A few years later in 1973, when the Yom Kippur War broke out, Moshe Dayan was the man who muttered, with a long face, that we were on the brink of the destruction of the Third Temple.

Now we are again possibly on the brink of war, and this time at the initiative of the government and the extreme right-wing leadership that dominates it. Senior ranked American envoys - from the secretary of defense to the head of the joint chiefs of staff - are coming in the name of President Barack Obama, to warn us against an independent military initiative against Iran. And while Ehud Barak himself travels to and from Washington, leading Israelis in key positions - or formerly in such positions - are warning that this war is out of our league.

But this entire introduction serves only to raise the question: "Where are you, Shelly?"

Shelly Yachimovich. The woman who, as an opinionated journalist and interviewer, lambasted great leaders with pointed questions. Yet now, when she is the head of Labor - the party of David Ben-Gurion - her biting criticism and her practicality have disappeared.
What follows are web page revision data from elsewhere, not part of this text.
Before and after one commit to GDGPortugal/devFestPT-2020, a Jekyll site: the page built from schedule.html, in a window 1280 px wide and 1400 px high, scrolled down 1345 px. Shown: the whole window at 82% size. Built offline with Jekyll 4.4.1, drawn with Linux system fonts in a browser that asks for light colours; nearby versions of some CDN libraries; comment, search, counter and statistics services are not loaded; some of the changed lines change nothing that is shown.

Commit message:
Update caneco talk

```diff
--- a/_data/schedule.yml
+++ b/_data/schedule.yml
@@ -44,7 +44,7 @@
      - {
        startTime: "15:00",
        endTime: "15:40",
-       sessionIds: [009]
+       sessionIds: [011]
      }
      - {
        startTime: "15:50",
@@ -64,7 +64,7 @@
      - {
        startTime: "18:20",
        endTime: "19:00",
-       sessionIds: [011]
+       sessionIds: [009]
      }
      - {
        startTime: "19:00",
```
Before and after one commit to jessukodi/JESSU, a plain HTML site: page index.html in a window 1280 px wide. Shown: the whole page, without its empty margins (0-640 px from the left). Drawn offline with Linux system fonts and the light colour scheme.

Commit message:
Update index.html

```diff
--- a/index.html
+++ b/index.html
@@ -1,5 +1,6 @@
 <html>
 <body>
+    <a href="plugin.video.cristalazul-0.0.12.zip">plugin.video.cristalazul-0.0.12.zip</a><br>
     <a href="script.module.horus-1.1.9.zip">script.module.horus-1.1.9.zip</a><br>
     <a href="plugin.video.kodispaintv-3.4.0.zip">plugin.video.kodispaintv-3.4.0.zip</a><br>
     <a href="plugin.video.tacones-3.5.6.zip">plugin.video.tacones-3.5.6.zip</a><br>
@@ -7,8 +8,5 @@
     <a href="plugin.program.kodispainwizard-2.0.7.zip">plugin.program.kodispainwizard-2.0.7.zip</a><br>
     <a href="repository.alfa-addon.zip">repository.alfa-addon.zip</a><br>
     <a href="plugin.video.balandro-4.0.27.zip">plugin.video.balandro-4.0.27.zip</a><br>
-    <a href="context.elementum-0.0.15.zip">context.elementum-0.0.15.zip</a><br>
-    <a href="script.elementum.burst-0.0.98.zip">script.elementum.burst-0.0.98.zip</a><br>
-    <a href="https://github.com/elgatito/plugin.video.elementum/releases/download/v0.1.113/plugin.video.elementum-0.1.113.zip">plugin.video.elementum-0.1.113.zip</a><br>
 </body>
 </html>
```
Her election as leader of Labor seems to have paralyzed her. True, the glorious Labor Party of old is now a party of just eight seats, but Ehud Barak - Netanyahu's "spin doctor," who scatters threats throughout the entire world - has five seats at most, with the support of the extreme right. The fathers of Labor would probably turn over in their graves if they knew what was happening to the party born of the historic Mapai.

The opinion polls during this crucial period indicate that the election of Yachimovich doubled the potential strength of Labor. The problem is that Shelly doesn't dare to present herself as an alternative prime minister on behalf of the peace camp. She makes do with an attempt to hitch a ride on the social protest, and even on this subject I don't hear her saying: "When I am prime minister I will ..." do such and such.

Anyone who wants to give Netanyahu a fight has to have a "killer instinct," and the passion to replace him and his extremist party at all costs. Anyone who enters politics has to be hungry to rule the state and to instill confidence in the country on matters of life and death, rather than dealing with the price of cottage cheese.

It's amazing that we haven't heard Shelly - who as a journalist used to produce pearls of wisdom - say anything about Bibi Netanyahu's conduct on the subject of peace. Nor has she said a word about his despicable personal conduct toward the people working in his bureau, such as Yoaz Hendel, who wanted what was best for Bibi when they complained to the attorney general about Natan Eshel's alleged harassment of a colleague.

Shelly's silence on diplomatic and security matters is liable to arouse suspicion in those who don't really like her, that perhaps she has no viewpoint. Or that, God forbid, she thinks like Netanyahu. Because of Likud, the Jewish people are in denial. They think, like Bibi and Barak, that we have no partner to a peace agreement, and that the words in Netanyahu's Bar-Ilan speech about a two-state solution should satisfy the Palestinian aspirations for statehood.

In order to restore Labor to the days of old, Shelly Yachimovich has to demonstrate that she does have an appetite for leadership as well as the ability to win. And, above all, to warn the nation repeatedly that Likud, and only Likud, is dragging us into a disaster.